Former Major League Baseball coach Wendell Kim died Sunday at age 64, according to reports from the San Francisco Chronicle and NESN.com.

Kim was diagnosed with early-onset Alzheimer’s disease after retiring in 2005.

Kim served as the Red Sox’s third base coach from 1997 through 2000. He earned the nickname “Wave ’em in Wendell” for his aggressive style. Kim’s energy also was apparent in his sprints out to the third base coaches box before innings.

He also spent time with four other big league organizations — San Francisco Giants, Milwaukee Brewers, Montreal Expos, Chicago Cubs — during his coaching career.

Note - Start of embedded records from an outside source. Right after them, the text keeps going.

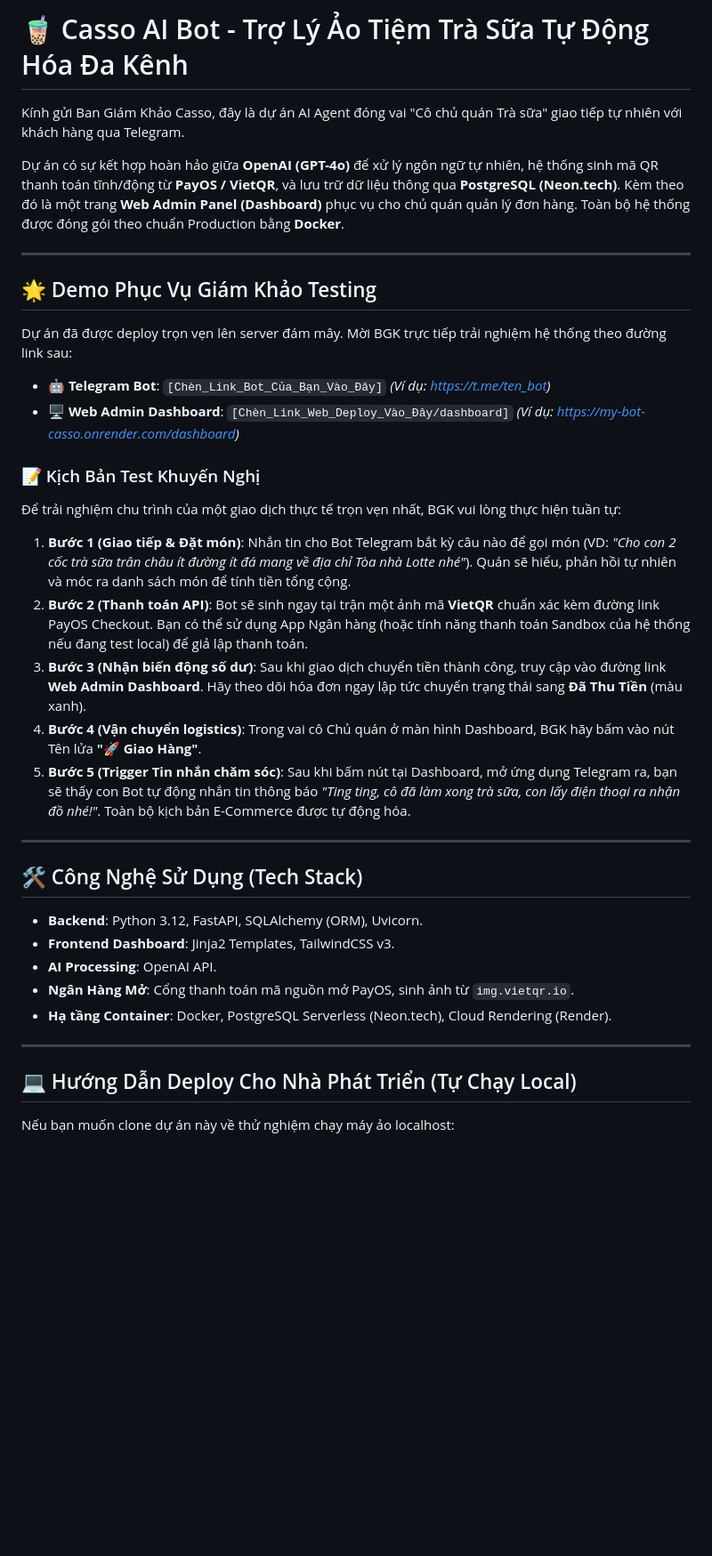
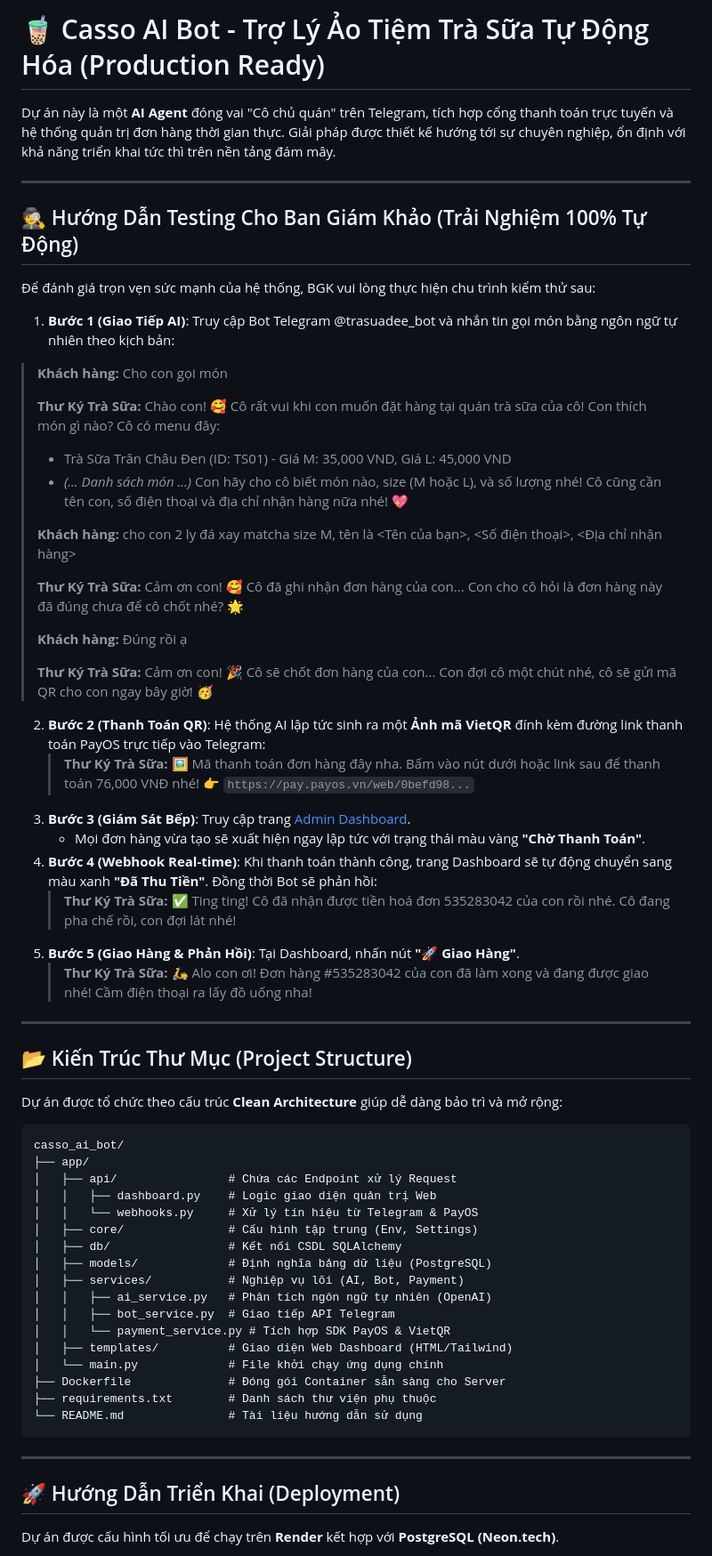
Before and after one commit to np-viet-anh/casso_ai_bot, a Markdown page: README.md, the part around one of its changes. Shown at 89% size. Rendered like a GitHub page; blank space fills up the shorter version.

````diff
--- a/README.md
+++ b/README.md
@@ -1,40 +1,68 @@
-# 🧋 Casso AI Bot - Trợ Lý Ảo Tiệm Trà Sữa Tự Động Hóa Đa Kênh
+# 🧋 Casso AI Bot - Trợ Lý Ảo Tiệm Trà Sữa Tự Động Hóa (Production Ready)
 
-Kính gửi Ban Giám Khảo Casso, đây là dự án AI Agent đóng vai "Cô chủ quán Trà sữa" giao tiếp tự nhiên với khách hàng qua Telegram.
-
-Dự án có sự kết hợp hoàn hảo giữa **OpenAI (GPT-4o)** để xử lý ngôn ngữ tự nhiên, hệ thống sinh mã QR thanh toán tĩnh/động từ **PayOS / VietQR**, và lưu trữ dữ liệu thông qua **PostgreSQL (Neon.tech)**. Kèm theo đó là một trang **Web Admin Panel (Dashboard)** phục vụ cho chủ quán quản lý đơn hàng. Toàn bộ hệ thống được đóng gói theo chuẩn Production bằng **Docker**.
+Dự án này là một **AI Agent** đóng vai "Cô chủ quán" trên Telegram, tích hợp cổng thanh toán trực tuyến và hệ thống quản trị đơn hàng thời gian thực. Giải pháp được thiết kế hướng tới sự chuyên nghiệp, ổn định với khả năng triển khai tức thì trên nền tảng đám mây.
 
 ---
 
-## 🌟 Demo Phục Vụ Giám Khảo Testing
+## 🕵️ Hướng Dẫn Testing Cho Ban Giám Khảo (Trải Nghiệm 100% Tự Động)
 
-Dự án đã được deploy trọn vẹn lên server đám mây. Mời BGK trực tiếp trải nghiệm hệ thống theo đường link sau:
+Để đánh giá trọn vẹn sức mạnh của hệ thống, BGK vui lòng thực hiện chu trình kiểm thử sau:
 
-- 🤖 **Telegram Bot**: `[Chèn_Link_Bot_Của_Bạn_Vào_Đây]` *(Ví dụ: https://t.me/ten_bot)*
-- 🖥️ **Web Admin Dashboard**: `[Chèn_Link_Web_Deploy_Vào_Đây/dashboard]` *(Ví dụ: https://my-bot-casso.onrender.com/dashboard)*
+1. **Bước 1 (Giao Tiếp AI)**: Truy cập Bot Telegram @trasuadee_bot và nhắn tin gọi món bằng ngôn ngữ tự nhiên theo kịch bản:
 
-### 📝 Kịch Bản Test Khuyến Nghị
-Để trải nghiệm chu trình của một giao dịch thực tế trọn vẹn nhất, BGK vui lòng thực hiện tuần tự:
+> **Khách hàng:** Cho con gọi món
+>
+> **Thư Ký Trà Sữa:** Chào con! 🥰 Cô rất vui khi con muốn đặt hàng tại quán trà sữa của cô! Con thích món gì nào? Cô có menu đây:
+> - Trà Sữa Trân Châu Đen (ID: TS01) - Giá M: 35,000 VND, Giá L: 45,000 VND
+> - *(... Danh sách món ...)*
+> Con hãy cho cô biết món nào, size (M hoặc L), và số lượng nhé! Cô cũng cần tên con, số điện thoại và địa chỉ nhận hàng nữa nhé! 💖
+>
+> **Khách hàng:** cho con 2 ly đá xay matcha size M, tên là <Tên của bạn>, <Số điện thoại>, <Địa chỉ nhận hàng>
+>
+> **Thư Ký Trà Sữa:** Cảm ơn con! 🥰 Cô đã ghi nhận đơn hàng của con... Con cho cô hỏi là đơn hàng này đã đúng chưa để cô chốt nhé? 🌟
+>
+> **Khách hàng:** Đúng rồi ạ
+>
+> **Thư Ký Trà Sữa:** Cảm ơn con! 🎉 Cô sẽ chốt đơn hàng của con... Con đợi cô một chút nhé, cô sẽ gửi mã QR cho con ngay bây giờ! 🥳
 
-1. **Bước 1 (Giao tiếp & Đặt món)**: Nhắn tin cho Bot Telegram bắt kỳ câu nào để gọi món (VD: *"Cho con 2 cốc trà sữa trân châu ít đường ít đá mang về địa chỉ Tòa nhà Lotte nhé"*). Quán sẽ hiểu, phản hồi tự nhiên và móc ra danh sách món để tính tiền tổng cộng.
-2. **Bước 2 (Thanh toán API)**: Bot sẽ sinh ngay tại trận một ảnh mã **VietQR** chuẩn xác kèm đường link PayOS Checkout. Bạn có thể sử dụng App Ngân hàng (hoặc tính năng thanh toán Sandbox của hệ thống nếu đang test local) để giả lập thanh toán.
-3. **Bước 3 (Nhận biến động số dư)**: Sau khi giao dịch chuyển tiền thành công, truy cập vào đường link **Web Admin Dashboard**. Hãy theo dõi hóa đơn ngay lập tức chuyển trạng thái sang **Đã Thu Tiền** (màu xanh).
-4. **Bước 4 (Vận chuyển logistics)**: Trong vai cô Chủ quán ở màn hình Dashboard, BGK hãy bấm vào nút Tên lửa **"🚀 Giao Hàng"**.
-5. **Bước 5 (Trigger Tin nhắn chăm sóc)**: Sau khi bấm nút tại Dashboard, mở ứng dụng Telegram ra, bạn sẽ thấy con Bot tự động nhắn tin thông báo *"Ting ting, cô đã làm xong trà sữa, con lấy điện thoại ra nhận đồ nhé!"*. Toàn bộ kịch bản E-Commerce được tự động hóa.
+2. **Bước 2 (Thanh Toán QR)**: Hệ thống AI lập tức sinh ra một **Ảnh mã VietQR** đính kèm đường link thanh toán PayOS trực tiếp vào Telegram:
+   > **Thư Ký Trà Sữa:** 🖼 Mã thanh toán đơn hàng đây nha. Bấm vào nút dưới hoặc link sau để thanh toán 76,000 VNĐ nhé! 👉 `https://pay.payos.vn/web/0befd98...`
+3. **Bước 3 (Giám Sát Bếp)**: Truy cập trang [Admin Dashboard](https://casso-ai-bot.onrender.com/dashboard).
+   *   Mọi đơn hàng vừa tạo sẽ xuất hiện ngay lập tức với trạng thái màu vàng **"Chờ Thanh Toán"**.
+4. **Bước 4 (Webhook Real-time)**: Khi thanh toán thành công, trang Dashboard sẽ tự động chuyển sang màu xanh **"Đã Thu Tiền"**. Đồng thời Bot sẽ phản hồi:
+   > **Thư Ký Trà Sữa:** ✅ Ting ting! Cô đã nhận được tiền hoá đơn 535283042 của con rồi nhé. Cô đang pha chế rồi, con đợi lát nhé!
+5. **Bước 5 (Giao Hàng & Phản Hồi)**: Tại Dashboard, nhấn nút **"🚀 Giao Hàng"**.
+   > **Thư Ký Trà Sữa:** 🛵 Alo con ơi! Đơn hàng #535283042 của con đã làm xong và đang được giao nhé! Cầm điện thoại ra lấy đồ uống nha!
 
 ---
 
-## 🛠 Công Nghệ Sử Dụng (Tech Stack)
+## 📂 Kiến Trúc Thư Mục (Project Structure)
 
-- **Backend**: Python 3.12, FastAPI, SQLAlchemy (ORM), Uvicorn.
-- **Frontend Dashboard**: Jinja2 Templates, TailwindCSS v3.
-- **AI Processing**: OpenAI API.
-- **Ngân Hàng Mở**: Cổng thanh toán mã nguồn mở PayOS, sinh ảnh từ `img.vietqr.io`.
-- **Hạ tầng Container**: Docker, PostgreSQL Serverless (Neon.tech), Cloud Rendering (Render).
+Dự án được tổ chức theo cấu trúc **Clean Architecture** giúp dễ dàng bảo trì và mở rộng:
+
+```text
+casso_ai_bot/
+├── app/
+│   ├── api/                # Chứa các Endpoint xử lý Request
+│   │   ├── dashboard.py    # Logic giao diện quản trị Web
+│   │   └── webhooks.py     # Xử lý tín hiệu từ Telegram & PayOS
+│   ├── core/               # Cấu hình tập trung (Env, Settings)
+│   ├── db/                 # Kết nối CSDL SQLAlchemy
+│   ├── models/             # Định nghĩa bảng dữ liệu (PostgreSQL)
+│   ├── services/           # Nghiệp vụ lõi (AI, Bot, Payment)
+│   │   ├── ai_service.py   # Phân tích ngôn ngữ tự nhiên (OpenAI)
+│   │   ├── bot_service.py  # Giao tiếp API Telegram
+│   │   └── payment_service.py # Tích hợp SDK PayOS & VietQR
+│   ├── templates/          # Giao diện Web Dashboard (HTML/Tailwind)
+│   └── main.py             # File khởi chạy ứng dụng chính
+├── Dockerfile              # Đóng gói Container sẵn sàng cho Server
+├── requirements.txt        # Danh sách thư viện phụ thuộc
+└── README.md               # Tài liệu hướng dẫn sử dụng
+```
 
 ---
 
-## 💻 Hướng Dẫn Deploy Cho Nhà Phát Triển (Tự Chạy Local)
+## 🚀 Hướng Dẫn Triển Khai (Deployment)
 
-Nếu bạn muốn clone dự án này về thử nghiệm chạy máy ảo localhost:
+Dự án được cấu hình tối ưu để chạy trên **Render** kết hợp với **PostgreSQL (Neon.tech)**.
 
````
Also changed, not shown: other parts of README.md (+20 -31 lines).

Kim reportedly was the first Korean-American to wear a major-league uniform, according to a report on CBSSports.com. He did his job with an obvious passion. And no matter if he got a runner thrown out, Kim was accountable – to his team, to the press, to the fans.

Kim, a native of Hawaii, never reached the majors despite a playing career that featured a rise to Triple-A. He was one of three children of welterweight boxer Phil “Wildcat” Kim, who compiled a 43-15-3 record as a professional fighter, and his wife Doris Caserman.

He began his coaching career in 1980 and spent eight seasons at the Giants’ major league third base coach before joining the Red Sox organization. Kim, who spent one season as manager of the Brewers’ Triple-A affiliate in Indianapolis.

He reportedly had been living in Arizona at the time of his death. He is survived by his wife, Natasha, and son Donald.